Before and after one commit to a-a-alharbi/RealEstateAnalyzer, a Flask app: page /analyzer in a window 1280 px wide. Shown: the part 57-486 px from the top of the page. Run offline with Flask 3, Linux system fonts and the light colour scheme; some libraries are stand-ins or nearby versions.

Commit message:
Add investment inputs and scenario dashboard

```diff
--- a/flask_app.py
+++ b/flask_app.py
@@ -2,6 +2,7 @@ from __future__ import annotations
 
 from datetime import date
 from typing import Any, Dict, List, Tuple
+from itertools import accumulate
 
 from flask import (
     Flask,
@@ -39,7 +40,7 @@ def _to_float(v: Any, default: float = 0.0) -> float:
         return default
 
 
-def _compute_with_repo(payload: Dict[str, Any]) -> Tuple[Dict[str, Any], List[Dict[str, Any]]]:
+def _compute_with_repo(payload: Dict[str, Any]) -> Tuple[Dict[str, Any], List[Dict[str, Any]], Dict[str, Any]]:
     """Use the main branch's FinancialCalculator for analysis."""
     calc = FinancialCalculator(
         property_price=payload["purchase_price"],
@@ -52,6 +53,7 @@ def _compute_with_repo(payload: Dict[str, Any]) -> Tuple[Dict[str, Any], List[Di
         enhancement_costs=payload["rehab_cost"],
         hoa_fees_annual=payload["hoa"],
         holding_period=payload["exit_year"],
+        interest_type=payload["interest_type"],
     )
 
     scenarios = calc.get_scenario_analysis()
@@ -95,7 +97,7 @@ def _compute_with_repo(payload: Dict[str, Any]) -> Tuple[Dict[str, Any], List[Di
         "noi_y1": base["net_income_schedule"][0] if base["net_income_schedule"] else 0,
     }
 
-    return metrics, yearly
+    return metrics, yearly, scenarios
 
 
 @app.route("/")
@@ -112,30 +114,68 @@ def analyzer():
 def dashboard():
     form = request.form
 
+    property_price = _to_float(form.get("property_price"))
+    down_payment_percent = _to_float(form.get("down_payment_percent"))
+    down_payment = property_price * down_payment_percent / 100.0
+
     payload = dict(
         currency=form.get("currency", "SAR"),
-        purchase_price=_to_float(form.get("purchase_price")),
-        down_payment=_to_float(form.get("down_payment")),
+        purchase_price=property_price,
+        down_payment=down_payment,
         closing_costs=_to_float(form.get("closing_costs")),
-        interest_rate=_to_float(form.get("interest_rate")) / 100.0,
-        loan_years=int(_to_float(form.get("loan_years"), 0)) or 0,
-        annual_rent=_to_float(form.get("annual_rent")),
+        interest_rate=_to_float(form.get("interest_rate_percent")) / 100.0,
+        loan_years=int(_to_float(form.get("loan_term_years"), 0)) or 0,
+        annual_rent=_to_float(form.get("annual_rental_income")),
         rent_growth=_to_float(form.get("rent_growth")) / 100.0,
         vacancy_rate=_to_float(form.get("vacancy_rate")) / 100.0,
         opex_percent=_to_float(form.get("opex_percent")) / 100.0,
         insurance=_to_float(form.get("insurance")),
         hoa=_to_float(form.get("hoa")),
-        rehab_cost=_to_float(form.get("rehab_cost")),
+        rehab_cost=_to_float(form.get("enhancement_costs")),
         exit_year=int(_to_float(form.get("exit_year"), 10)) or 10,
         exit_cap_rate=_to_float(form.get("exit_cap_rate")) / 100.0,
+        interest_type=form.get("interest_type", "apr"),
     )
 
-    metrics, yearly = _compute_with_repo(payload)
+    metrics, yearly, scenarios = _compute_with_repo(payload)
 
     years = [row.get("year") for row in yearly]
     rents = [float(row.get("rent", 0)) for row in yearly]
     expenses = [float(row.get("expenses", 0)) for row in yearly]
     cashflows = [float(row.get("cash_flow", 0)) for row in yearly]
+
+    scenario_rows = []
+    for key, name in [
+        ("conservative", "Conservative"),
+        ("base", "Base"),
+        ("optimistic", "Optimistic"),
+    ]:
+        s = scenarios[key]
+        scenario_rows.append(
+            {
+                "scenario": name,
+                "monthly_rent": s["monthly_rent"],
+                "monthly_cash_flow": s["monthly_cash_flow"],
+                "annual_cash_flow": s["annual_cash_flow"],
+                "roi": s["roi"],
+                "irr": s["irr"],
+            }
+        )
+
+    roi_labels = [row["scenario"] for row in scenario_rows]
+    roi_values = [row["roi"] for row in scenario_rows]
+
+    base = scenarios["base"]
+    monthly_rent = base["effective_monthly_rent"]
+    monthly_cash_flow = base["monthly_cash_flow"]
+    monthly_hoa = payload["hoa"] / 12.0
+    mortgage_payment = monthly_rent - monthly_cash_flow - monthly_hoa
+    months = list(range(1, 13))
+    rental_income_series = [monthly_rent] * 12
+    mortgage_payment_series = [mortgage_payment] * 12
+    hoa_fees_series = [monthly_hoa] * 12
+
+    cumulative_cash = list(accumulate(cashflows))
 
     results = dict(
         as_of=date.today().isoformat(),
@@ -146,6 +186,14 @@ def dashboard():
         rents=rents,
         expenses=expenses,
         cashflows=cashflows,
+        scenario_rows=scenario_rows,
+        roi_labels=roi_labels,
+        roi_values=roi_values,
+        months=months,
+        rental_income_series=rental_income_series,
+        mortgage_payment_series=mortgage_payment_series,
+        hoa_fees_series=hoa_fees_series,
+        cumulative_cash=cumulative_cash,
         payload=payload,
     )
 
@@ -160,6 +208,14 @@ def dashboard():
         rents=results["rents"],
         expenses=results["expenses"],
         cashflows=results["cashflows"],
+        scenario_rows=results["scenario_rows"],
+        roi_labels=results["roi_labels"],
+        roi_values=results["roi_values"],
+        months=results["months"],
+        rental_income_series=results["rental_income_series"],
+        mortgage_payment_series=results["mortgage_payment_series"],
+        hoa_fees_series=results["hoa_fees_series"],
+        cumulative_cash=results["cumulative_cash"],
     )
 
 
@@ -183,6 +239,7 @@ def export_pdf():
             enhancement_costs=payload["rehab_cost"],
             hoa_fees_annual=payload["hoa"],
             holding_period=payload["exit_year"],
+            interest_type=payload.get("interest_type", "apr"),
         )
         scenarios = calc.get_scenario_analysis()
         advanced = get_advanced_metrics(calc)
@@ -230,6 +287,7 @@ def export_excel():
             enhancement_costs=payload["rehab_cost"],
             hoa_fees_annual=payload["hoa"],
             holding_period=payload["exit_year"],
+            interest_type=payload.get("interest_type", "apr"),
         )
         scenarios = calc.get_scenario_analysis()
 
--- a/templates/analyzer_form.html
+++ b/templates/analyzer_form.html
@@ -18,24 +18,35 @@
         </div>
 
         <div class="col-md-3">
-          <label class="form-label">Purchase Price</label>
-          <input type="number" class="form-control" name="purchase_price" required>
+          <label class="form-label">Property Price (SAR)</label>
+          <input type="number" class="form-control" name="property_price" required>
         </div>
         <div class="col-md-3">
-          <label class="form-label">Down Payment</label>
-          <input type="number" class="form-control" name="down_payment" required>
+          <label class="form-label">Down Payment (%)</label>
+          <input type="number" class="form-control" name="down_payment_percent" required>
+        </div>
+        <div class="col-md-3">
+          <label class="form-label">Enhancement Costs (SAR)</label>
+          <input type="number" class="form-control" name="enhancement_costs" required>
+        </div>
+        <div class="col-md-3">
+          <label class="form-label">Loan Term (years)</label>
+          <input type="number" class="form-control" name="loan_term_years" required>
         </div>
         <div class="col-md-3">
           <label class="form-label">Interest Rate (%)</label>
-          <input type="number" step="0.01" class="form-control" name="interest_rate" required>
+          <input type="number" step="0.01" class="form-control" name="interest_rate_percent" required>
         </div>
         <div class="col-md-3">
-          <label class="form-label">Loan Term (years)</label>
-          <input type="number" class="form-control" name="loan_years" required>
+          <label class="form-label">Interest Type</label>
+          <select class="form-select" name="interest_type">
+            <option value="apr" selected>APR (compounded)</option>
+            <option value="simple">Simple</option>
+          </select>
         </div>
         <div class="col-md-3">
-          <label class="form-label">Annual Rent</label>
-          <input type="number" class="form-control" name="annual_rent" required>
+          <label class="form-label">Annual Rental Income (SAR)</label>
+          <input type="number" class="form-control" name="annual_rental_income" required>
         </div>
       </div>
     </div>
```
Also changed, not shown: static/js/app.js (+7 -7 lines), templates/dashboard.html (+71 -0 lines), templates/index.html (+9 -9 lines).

◇ ◇ ◇ ◇

Goal of the exercise: Would you copy every line from the listing above that has the string "expenses" in it?

Answer to the problem:
     expenses = [float(row.get("expenses", 0)) for row in yearly]
         expenses=expenses,
         expenses=results["expenses"],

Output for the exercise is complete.